Your first day at a new job, and the first few weeks following, can seem daunting as you adjust to a new company culture, people, responsibilities, and workflow. Of course you want to make a great first impression, but from my experience, many come in trying too hard to impress and get started on the wrong foot. There are certain ways to demonstrate your skills and make a quick contribution. Here are three ways to get you there:

Listen first

It’s frustrating when a new hire joins the company and within the first few days starts pointing out everything that needs to be changed. New hires are eager to show their expertise and perspectives, and the company is eager to hear them—that is why it hired them after all. However, it’s essential to spend time listening first and understanding the business before jumping in with recommendations. Just because your previous company did things differently doesn’t mean those things will work in the same way at your new company.

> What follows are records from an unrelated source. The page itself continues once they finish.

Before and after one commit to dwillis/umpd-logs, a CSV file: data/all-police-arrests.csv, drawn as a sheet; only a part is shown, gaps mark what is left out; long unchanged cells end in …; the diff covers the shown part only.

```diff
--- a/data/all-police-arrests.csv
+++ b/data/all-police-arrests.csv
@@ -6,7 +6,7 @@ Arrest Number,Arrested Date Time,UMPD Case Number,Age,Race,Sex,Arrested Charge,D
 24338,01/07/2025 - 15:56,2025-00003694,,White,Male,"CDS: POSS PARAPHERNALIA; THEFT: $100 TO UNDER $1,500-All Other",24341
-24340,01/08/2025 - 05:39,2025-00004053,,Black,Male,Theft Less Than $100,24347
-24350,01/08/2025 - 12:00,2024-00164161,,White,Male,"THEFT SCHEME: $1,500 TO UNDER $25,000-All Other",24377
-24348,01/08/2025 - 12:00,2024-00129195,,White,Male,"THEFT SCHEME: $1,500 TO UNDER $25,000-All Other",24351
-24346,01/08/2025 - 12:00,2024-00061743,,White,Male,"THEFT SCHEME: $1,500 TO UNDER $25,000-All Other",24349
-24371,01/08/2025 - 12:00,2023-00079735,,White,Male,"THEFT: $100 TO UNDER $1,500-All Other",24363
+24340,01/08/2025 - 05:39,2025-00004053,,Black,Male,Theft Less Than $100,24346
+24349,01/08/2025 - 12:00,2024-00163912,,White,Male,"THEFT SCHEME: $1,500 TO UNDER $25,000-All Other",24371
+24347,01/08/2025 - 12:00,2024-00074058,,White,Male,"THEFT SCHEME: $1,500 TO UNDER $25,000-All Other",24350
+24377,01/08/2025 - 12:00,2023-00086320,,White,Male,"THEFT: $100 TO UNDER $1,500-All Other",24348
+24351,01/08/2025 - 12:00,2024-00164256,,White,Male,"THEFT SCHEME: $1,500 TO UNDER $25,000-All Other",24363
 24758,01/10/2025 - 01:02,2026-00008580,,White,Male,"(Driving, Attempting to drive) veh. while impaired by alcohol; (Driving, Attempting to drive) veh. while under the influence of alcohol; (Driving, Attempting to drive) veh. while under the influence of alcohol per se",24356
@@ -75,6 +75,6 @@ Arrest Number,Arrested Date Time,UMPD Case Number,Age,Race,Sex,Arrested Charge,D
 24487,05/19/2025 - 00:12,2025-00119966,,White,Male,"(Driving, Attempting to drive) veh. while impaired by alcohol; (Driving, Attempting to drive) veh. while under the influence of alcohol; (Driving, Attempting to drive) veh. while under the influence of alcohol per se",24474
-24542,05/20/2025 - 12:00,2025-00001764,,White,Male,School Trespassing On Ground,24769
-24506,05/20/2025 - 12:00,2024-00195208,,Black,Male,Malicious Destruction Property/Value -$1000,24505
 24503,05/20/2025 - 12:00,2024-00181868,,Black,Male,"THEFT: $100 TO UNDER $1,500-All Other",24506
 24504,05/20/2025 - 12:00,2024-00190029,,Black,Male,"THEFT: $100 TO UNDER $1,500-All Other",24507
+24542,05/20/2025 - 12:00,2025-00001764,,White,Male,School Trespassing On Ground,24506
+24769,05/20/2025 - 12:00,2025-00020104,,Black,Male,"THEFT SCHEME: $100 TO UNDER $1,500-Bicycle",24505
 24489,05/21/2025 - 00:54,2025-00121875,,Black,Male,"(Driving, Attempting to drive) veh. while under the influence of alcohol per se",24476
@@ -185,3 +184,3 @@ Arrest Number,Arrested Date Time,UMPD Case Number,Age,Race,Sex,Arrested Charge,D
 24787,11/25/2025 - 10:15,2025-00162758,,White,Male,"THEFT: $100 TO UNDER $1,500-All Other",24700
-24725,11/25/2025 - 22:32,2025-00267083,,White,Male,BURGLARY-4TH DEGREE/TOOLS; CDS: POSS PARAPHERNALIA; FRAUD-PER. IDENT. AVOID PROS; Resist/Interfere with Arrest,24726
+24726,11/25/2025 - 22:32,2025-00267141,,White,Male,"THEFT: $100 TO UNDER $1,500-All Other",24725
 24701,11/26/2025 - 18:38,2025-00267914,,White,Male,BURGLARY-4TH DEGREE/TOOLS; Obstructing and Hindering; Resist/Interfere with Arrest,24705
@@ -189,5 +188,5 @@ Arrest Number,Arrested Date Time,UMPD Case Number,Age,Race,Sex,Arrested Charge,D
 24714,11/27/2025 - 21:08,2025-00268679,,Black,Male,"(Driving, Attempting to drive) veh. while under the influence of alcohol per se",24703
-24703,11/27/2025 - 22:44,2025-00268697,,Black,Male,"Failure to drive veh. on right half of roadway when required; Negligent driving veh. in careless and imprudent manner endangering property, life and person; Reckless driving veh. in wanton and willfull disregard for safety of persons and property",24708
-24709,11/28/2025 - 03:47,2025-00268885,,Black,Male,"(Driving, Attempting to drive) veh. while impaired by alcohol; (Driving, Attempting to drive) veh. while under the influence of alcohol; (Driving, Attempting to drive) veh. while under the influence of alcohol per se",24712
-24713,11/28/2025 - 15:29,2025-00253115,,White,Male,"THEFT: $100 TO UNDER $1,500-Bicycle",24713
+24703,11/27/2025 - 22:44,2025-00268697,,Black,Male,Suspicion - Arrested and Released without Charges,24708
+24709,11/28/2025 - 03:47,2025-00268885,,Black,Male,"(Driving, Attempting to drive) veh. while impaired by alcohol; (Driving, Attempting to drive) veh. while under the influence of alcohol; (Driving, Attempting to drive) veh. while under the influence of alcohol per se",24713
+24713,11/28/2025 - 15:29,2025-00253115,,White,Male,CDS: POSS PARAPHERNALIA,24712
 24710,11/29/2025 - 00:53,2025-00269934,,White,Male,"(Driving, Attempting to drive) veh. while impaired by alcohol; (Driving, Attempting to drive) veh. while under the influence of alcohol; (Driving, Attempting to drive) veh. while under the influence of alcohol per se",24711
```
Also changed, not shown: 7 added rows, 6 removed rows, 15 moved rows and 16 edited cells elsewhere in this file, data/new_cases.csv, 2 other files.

The employees that perform best take the time to ask a lot of questions. Then when they do share their thoughts and make recommendations, their peers are interested to hear what they have to say because they have listened first and earned the right to be heard.

Hold back your own agenda

It’s also essential not to come in with an agenda of how you’re going to change the company. A number of years ago, we had a new technology leader join the company and within what seemed like days, he started dismantling existing team structures and processes. Convinced that he knew what was needed because of his former experience, he was dismissive of virtually everything to do with the status quo. Within a few months it became obvious that he simply did not understand the dynamics of the business. Trying so hard to shake things up and prove his value, he actually undermined his own credibility. Eventually, despite having a strong resume and good leadership skills, the agenda he had driven failed to deliver the intended results. He became less effective as a leader and subsequently moved on.

Instead of entering your new job with a specific plan of attack in place, think of co-creating this plan with your coworkers who have been at the company longer. Rather than trying to change everything—even if the company needs it—restrain this desire and rally around a shared vision of where the company needs to progress. Then introduce ways you think the company could change for the better. This integrative introduction of smart changes will earn trust and company buy-in before you start transforming your team or the company.

Adapt to the culture

Your new company’s culture is likely to be different from that of your previous company. In your first few weeks at a new organization, take the time to pick up on the social queues and general atmosphere of the office. For example, at companies where people have worked together for many years, they know each other well and may rely on more discussion and higher levels of collaboration to get things done. In other organizations where action and execution are prized, lengthy discussion sessions may be viewed as wasted time.

You would never enter a home in Japan without taking off your shoes. Think of entering your new company like you’d enter a new country: It has its own cultural preferences, and paying attention to them will significantly influence your success there.

As you begin your new job with some professional humility, you will not only make a great first impression, but you will quickly deliver the kind of results that you hoped to when you took the job.